I sat with him for an hour, and slipped out of the clinic without seeing anyone. I replaced the chair they had brought me. I had texted Maria this: "he doesn't look good at all." And when I came outside, she was waiting for me in her little blue car. She was worried about me.
I told him what I believed Red had said to me. "He isn't ready to leave," I said. "He isn't going to die." At many points in my life, I would have rolled my eyes at this conversation and simply not believed it. Dogs and people can't talk to one another. Many of us know otherwise. If Red hadn't told me this, I couldn't have known it and wouldn't have assumed it, I have a long history of worry.
Maria nodded and said she completely understood.
But the conversation changed the dynamic for me.
After that talk with Red, I had no real fear. I slept well, wrote about him on the blog, as I had promised to do. When I brought Red into the veterinary clinic this morning, Suzanne – Dr. Fariello – asked me if I had any news to report. I said, I did.
I told her about the eating and the sleeping, and also that I had communicated with Red.
I believed he was not about to die, he would get well, he wasn't finished with his life and work here, there was much to do. I just feel he will get well, I said, asking her "does this make sense to you?" Of course, she said, taking notes. "It makes perfect sense to me, and it is helpful for me to hear it."
She even wrote it in her chart.
So that's what I believe, and that's how I feel.

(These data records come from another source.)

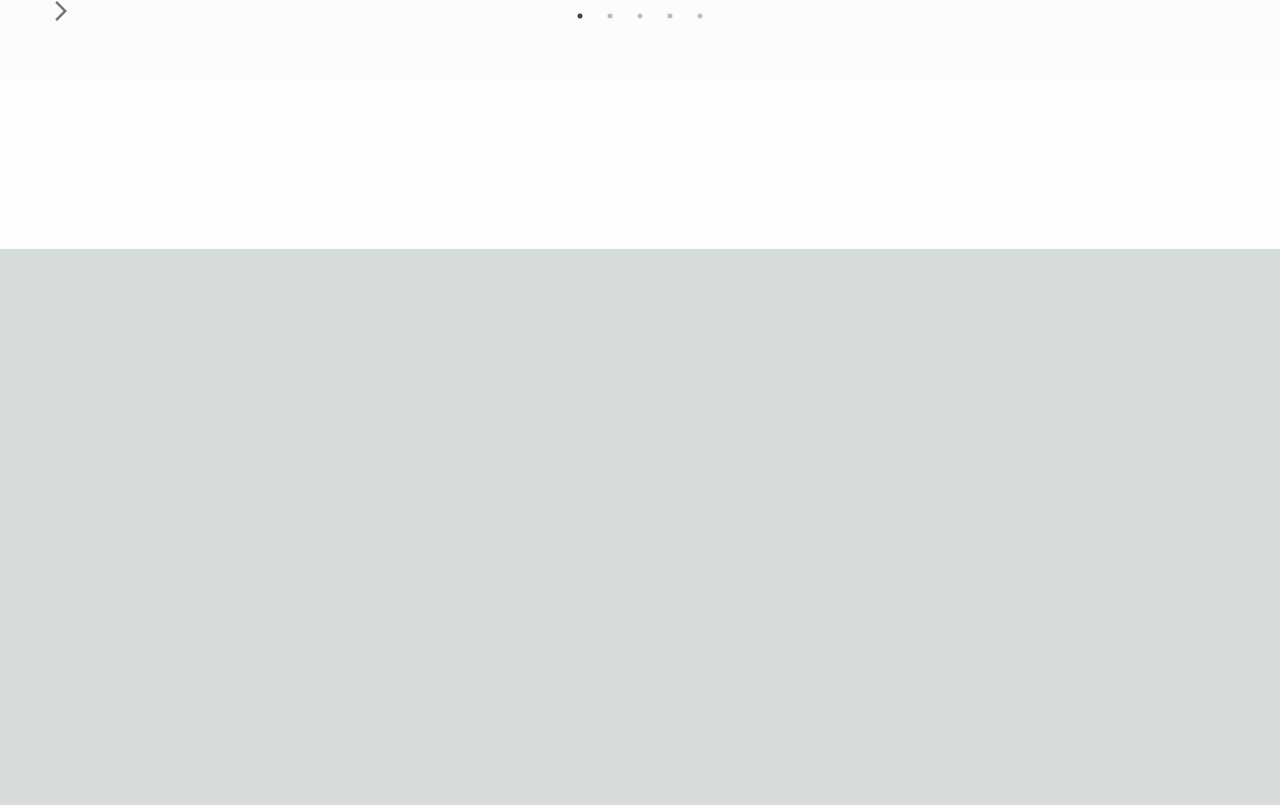
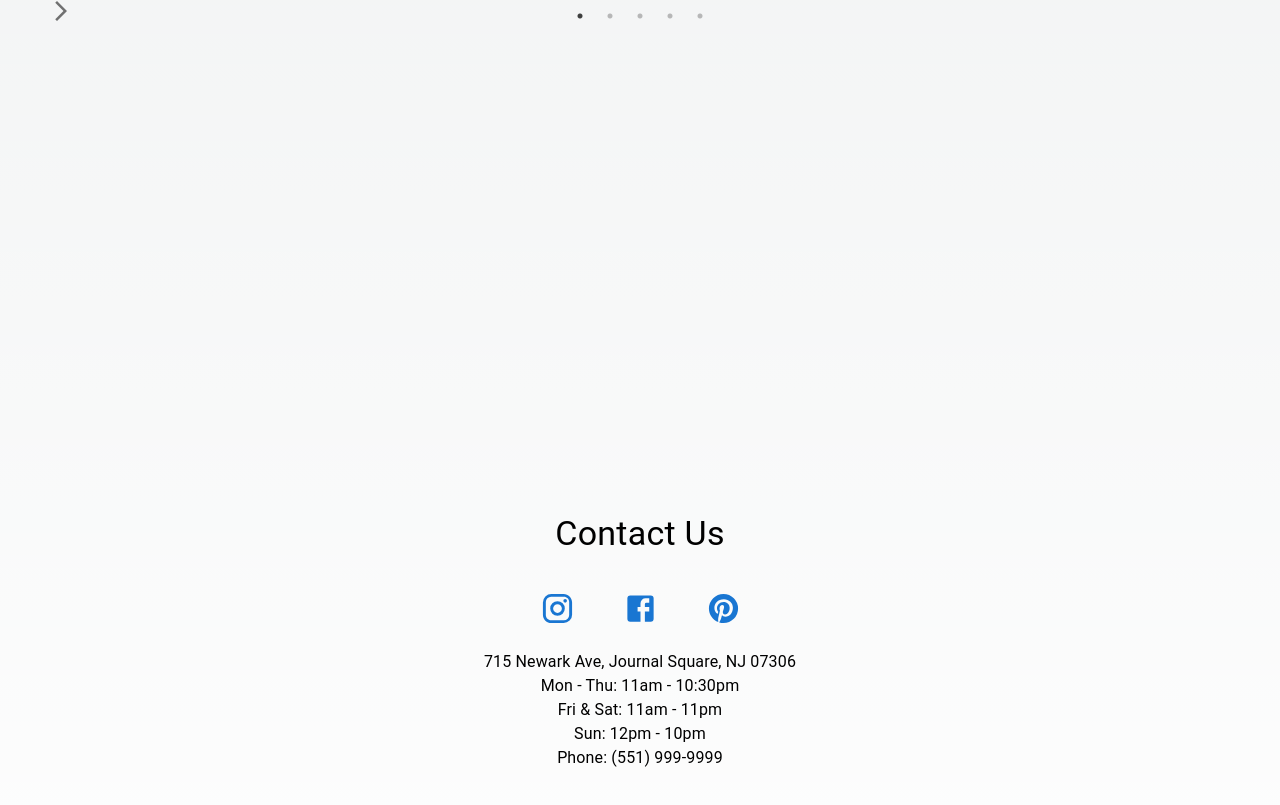
Before and after one commit to SathwikM27/IS601grp, a Next.js app in the folder web_sys/: page / in a window 1280 px wide. Shown: the part 2797-3602 px from the top of the page. Before the commit the page ends 3046 px from the top, so only its background shows below. Built offline with nearby package versions, Linux system fonts and the light colour scheme.

Commit message:
added contact us page

```diff
--- a/web_sys/app/page.js
+++ b/web_sys/app/page.js
@@ -23,6 +23,9 @@ import Rating from '@mui/material/Rating';
 import 'slick-carousel/slick/slick.css';
 import 'slick-carousel/slick/slick-theme.css';
 import Paper from '@mui/material/Paper';
+import InstagramIcon from '@mui/icons-material/Instagram';
+import FacebookIcon from '@mui/icons-material/Facebook';
+import PinterestIcon from '@mui/icons-material/Pinterest';
 
 
 
@@ -298,6 +301,43 @@ const ReviewSlider = () => {
   );
 };
 
+
+const ContactSection = () => {
+  return (
+    <Container maxWidth="lg" sx={{ py: 8, display: 'flex', flexDirection: 'column', alignItems: 'center', justifyContent: 'center', height: '100vh' }}>
+      <Typography variant="h4" component="h2" gutterBottom>
+        Contact Us
+      </Typography>
+      {/* Social Media Icons */}
+      <Box sx={{ '& > :not(style)': { m: 2 } }}>
+        <IconButton color="primary" href="https://instagram.com/yourrestaurant">
+          <InstagramIcon fontSize="large" />
+        </IconButton>
+        <IconButton color="primary" href="https://facebook.com/yourrestaurant">
+          <FacebookIcon fontSize="large" />
+        </IconButton>
+        <IconButton color="primary" href="https://pinterest.com/yourrestaurant">
+          <PinterestIcon fontSize="large" />
+        </IconButton>
+      </Box>
+      {/* Address and Phone */}
+      <Box sx={{ textAlign: 'center' }}>
+        <Typography variant="body1" paragraph>
+          715 Newark Ave, Journal Square, NJ 07306
+          <br />
+          Mon - Thu: 11am - 10:30pm
+          <br />
+          Fri & Sat: 11am - 11pm
+          <br />
+          Sun: 12pm - 10pm
+          <br />
+          Phone: (551) 999-9999
+        </Typography>
+      </Box>
+    </Container>
+  );
+};
+
 const HomePage = () => {
   return (
     <>
@@ -310,6 +350,7 @@ const HomePage = () => {
       <AboutUsSection />
       <DishSlider />
       <ReviewSlider />
+      <ContactSection />
       {/* Other components like footer, etc. */}
     </>
   );
```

I put up a poster earlier about our June Open House, and someone quickly posted a message on Facebook which said "I sincerely hope this means Red is getting better?" Rhonda meant no harm, she was just being hopeful.
But I thought about perspective, and of how animals, who do not know of death or envy or ambition, seem to be born with perspective, while human beings struggle to find it. It is my belief that Red will get well, and that the news tomorrow will be good. That is what I truly believe. If that doesn't happen, our rich lives will continue, the earth will not stop moving around the sun.
My own life teaches me to be humble and self-aware. Life happens to all of us, and I am not doing God's work and I am no God myself.
I cannot see the future.
A meaningful life cannot center only on one thing, not even a wonderful human being, let alone a wonderful dog. I have learned to accept life as it happens, not as I wish it to happen. And I will not tell lies to myself about my life.
So I could of course, be wrong, as I have been so many countless times in my life.
But I like the peace I feel, and the calm it brings.
I think that is part of the message from Red. He has come to ground me, to guide me to the next phase of my life, and to help me prepare for my own mortality. He is a magical helper on the hero journey. He has come to show me to do good, rather than argue about what is good, and he practices what he preaches, and thus leads me to love and fulfillment. He is an Ambassador Of Good.
He knows this world in a way I never will.
Animals can touch our hearts and polish up our souls if we let them. So that is the story of my quite remarkable talk with Red yesterday, in his crate in a veterinary hospital as he lay fighting for breath and stability.
We had a good talk.